__Version difference data__.
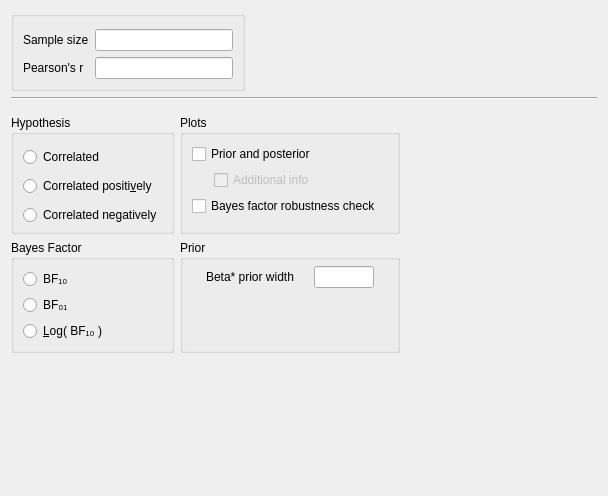
Before: the Qt Designer form JASP-Desktop/analysisforms/SummaryStatistics/summarystatscorrelationbayesianpairsform.ui in jasp-stats/jasp-desktop, drawn with Qt 5.
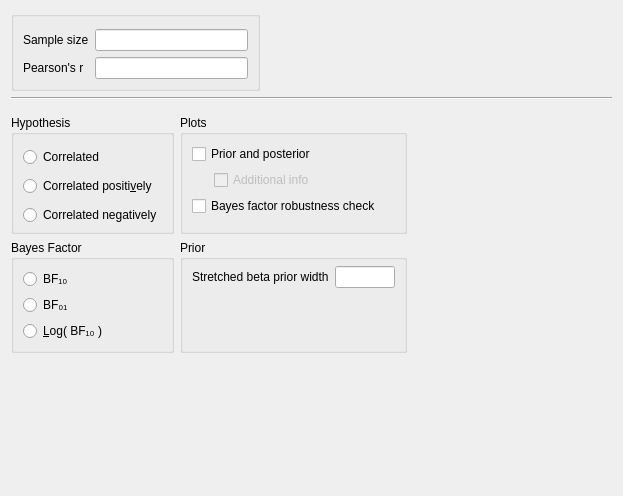
After: the same form once the commit is applied. Custom widgets are drawn as their Qt base class.

Commit message: UI Correlation prior width proper naming

Patch:
```diff
--- a/JASP-Desktop/analysisforms/SummaryStatistics/summarystatscorrelationbayesianpairsform.ui
+++ b/JASP-Desktop/analysisforms/SummaryStatistics/summarystatscorrelationbayesianpairsform.ui
@@ -6,7 +6,7 @@
    <rect>
     <x>0</x>
     <y>0</y>
-    <width>608</width>
+    <width>623</width>
     <height>496</height>
    </rect>
   </property>
@@ -318,7 +318,7 @@
                </sizepolicy>
               </property>
               <property name="text">
-               <string>Beta* prior width</string>
+               <string>Stretched beta prior width</string>
               </property>
              </widget>
             </item>
```
The commit also changes 2 other files.
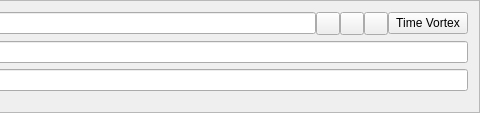
Qt form src/qt/forms/sendcoinsentry.ui (SonicScrew/SonicScrewdriver) before a commit; both pictures show x 249 to 729 and y 0 to 113 of the 729 by 113 pixel window.
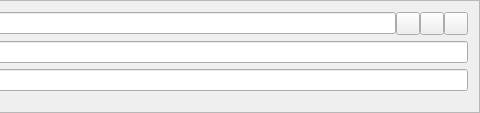
The same form after that commit. Icons and pictures are not drawn. Custom widgets are drawn as their Qt base class.

What changed in the file:
```diff
--- a/src/qt/forms/sendcoinsentry.ui
+++ b/src/qt/forms/sendcoinsentry.ui
@@ -13,6 +13,12 @@
   <property name="windowTitle">
    <string>Form</string>
   </property>
+  <property name="autoFillBackground">
+   <bool>false</bool>
+  </property>
+  <property name="styleSheet">
+   <string notr="true"/>
+  </property>
   <property name="frameShape">
    <enum>QFrame::StyledPanel</enum>
   </property>
@@ -96,13 +102,6 @@
        </property>
       </widget>
      </item>
-     <item>
-      <widget class="QPushButton" name="stealthsendButton">
-       <property name="text">
-        <string>Time Vortex</string>
-       </property>
-      </widget>
-     </item>
     </layout>
    </item>
    <item row="1" column="0">
```
Left out of the diff: 9 changed lines with no effect on the pictures.
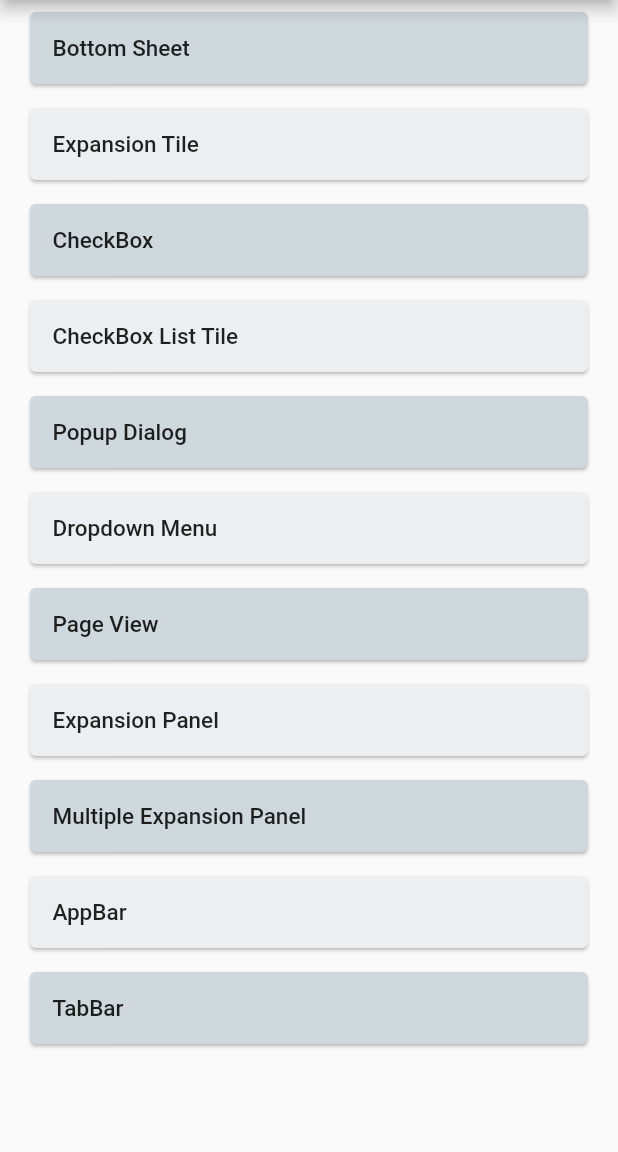
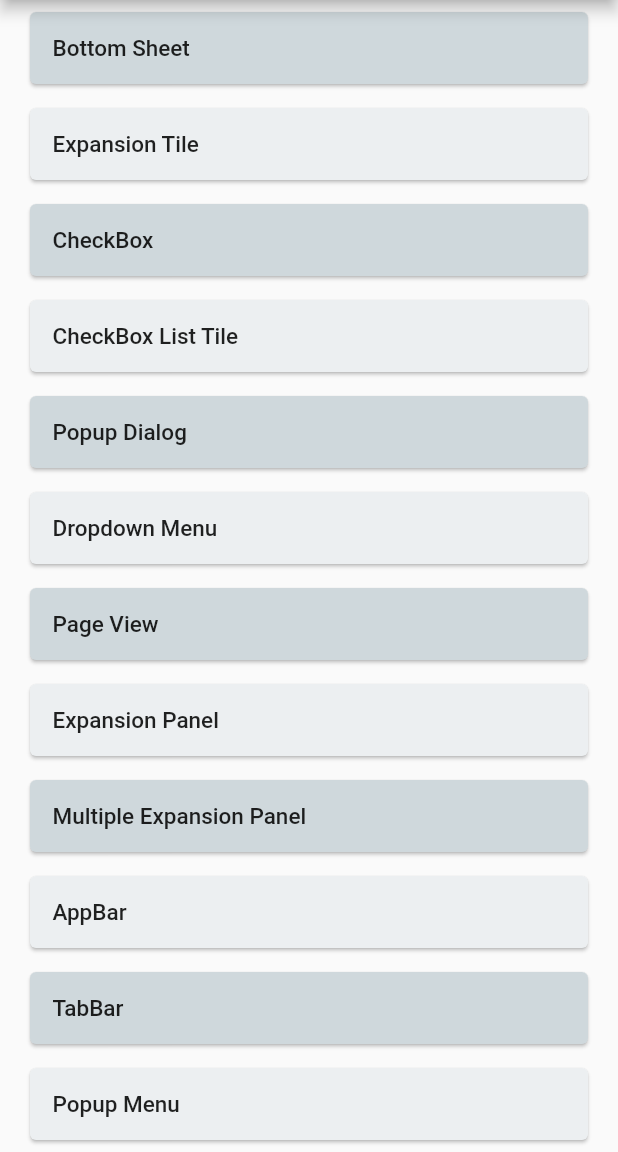
Before and after one commit to gulsenkeskin/custom_widgets, a Flutter app: the screen it shows after launch, on a phone screen of 412 x 824 dp, the part 84-1236 px from its top. Run offline on Flutter 3.47's test engine with Material 2 defaults, Android fonts, the phone set to English and light mode, and no system bars.

Commit message:
added popup menu page and routes

```diff
--- a/lib/routes/pagekeys.dart
+++ b/lib/routes/pagekeys.dart
@@ -10,4 +10,5 @@ static const expansionPanel = 'expansionPanel';
 static const multipleExpansionPanel = 'multipleExpansionPanel';
 static const appBar='appBar';
 static const tabBar='tabBar';
+static const popupMenu='popupMenu';
 }
--- a/lib/routes/route_list.dart
+++ b/lib/routes/route_list.dart
@@ -12,4 +12,6 @@ List<Map<String, String>> routeList = [
   {"name": "Multiple Expansion Panel", "route": PageKeys.multipleExpansionPanel},
   {"name": "AppBar", "route": PageKeys.appBar},
   {"name": "TabBar", "route": PageKeys.tabBar},
+  {"name": "Popup Menu", "route": PageKeys.popupMenu},
+
 ];
--- a/lib/routes/routes.dart
+++ b/lib/routes/routes.dart
@@ -10,6 +10,7 @@ import 'package:custom_widgets/src/pages/home.dart';
 import 'package:custom_widgets/src/pages/multiple_expansion_panel.dart';
 import 'package:custom_widgets/src/pages/page_view.dart';
 import 'package:custom_widgets/src/pages/popup_dialog.dart';
+import 'package:custom_widgets/src/pages/popup_menu.dart';
 import 'package:custom_widgets/src/pages/tabbar.dart';
 import 'package:flutter/src/widgets/framework.dart';
 
@@ -26,4 +27,6 @@ Map<String, Widget Function(dynamic context)> routes = {
       const MultipleExpansionPanelPage(),
   PageKeys.appBar: (context) => const AppBarPage(),
   PageKeys.tabBar: (context) => const TabBarPage(),
+  PageKeys.popupMenu: (context) => const PopupMenuPage(),
+
 };
```
Also changed, not shown: lib/src/pages/popup_menu.dart (added, +12 -0 lines).
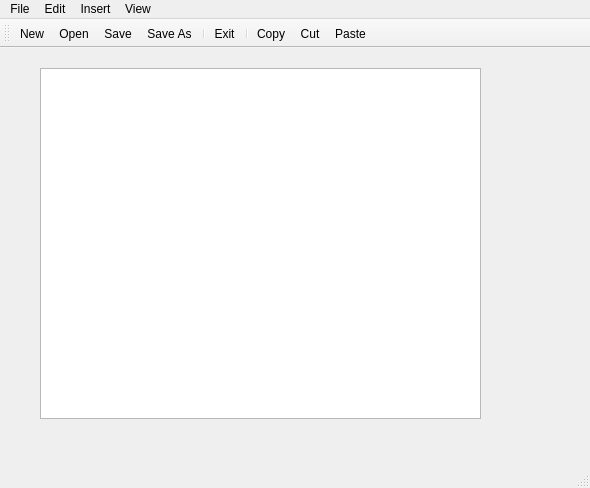
georgecatalin/Qt-Widgets-for-Beginners-with-Cplusplus, file 38_QMainWindow_Example_TextEditor_Step3/mainwindow.ui: the form before one commit.
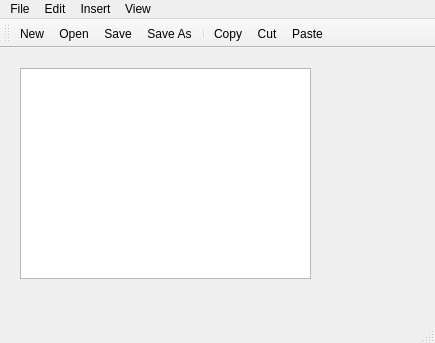
The form after the commit. Icons and pictures are not drawn.

The edit to the form file:
```diff
--- a/38_QMainWindow_Example_TextEditor_Step3/mainwindow.ui
+++ b/38_QMainWindow_Example_TextEditor_Step3/mainwindow.ui
@@ -6,8 +6,8 @@
    <rect>
     <x>0</x>
     <y>0</y>
-    <width>590</width>
-    <height>488</height>
+    <width>435</width>
+    <height>343</height>
    </rect>
   </property>
   <property name="windowTitle">
@@ -17,10 +17,10 @@
    <widget class="QPlainTextEdit" name="plainTextEdit">
     <property name="geometry">
      <rect>
-      <x>40</x>
+      <x>20</x>
       <y>20</y>
-      <width>441</width>
-      <height>351</height>
+      <width>291</width>
+      <height>211</height>
      </rect>
     </property>
    </widget>
@@ -30,7 +30,7 @@
     <rect>
      <x>0</x>
      <y>0</y>
-     <width>590</width>
+     <width>435</width>
      <height>22</height>
     </rect>
    </property>
@@ -97,8 +97,6 @@
    <addaction name="actionSave"/>
    <addaction name="actionSave_As"/>
    <addaction name="separator"/>
-   <addaction name="actionExit"/>
-   <addaction name="separator"/>
    <addaction name="actionCopy"/>
    <addaction name="actionCut"/>
    <addaction name="actionPaste"/>
```
Left out of the diff: 24 changed lines with no effect on the pictures.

__Work instruction__.
Please copy each line of the records above in which the word "pages" can be found.

__Result__.
@@ -10,6 +10,7 @@ import 'package:custom_widgets/src/pages/home.dart';
 import 'package:custom_widgets/src/pages/multiple_expansion_panel.dart';
 import 'package:custom_widgets/src/pages/page_view.dart';
 import 'package:custom_widgets/src/pages/popup_dialog.dart';
+import 'package:custom_widgets/src/pages/popup_menu.dart';
 import 'package:custom_widgets/src/pages/tabbar.dart';
Also changed, not shown: lib/src/pages/popup_menu.dart (added, +12 -0 lines).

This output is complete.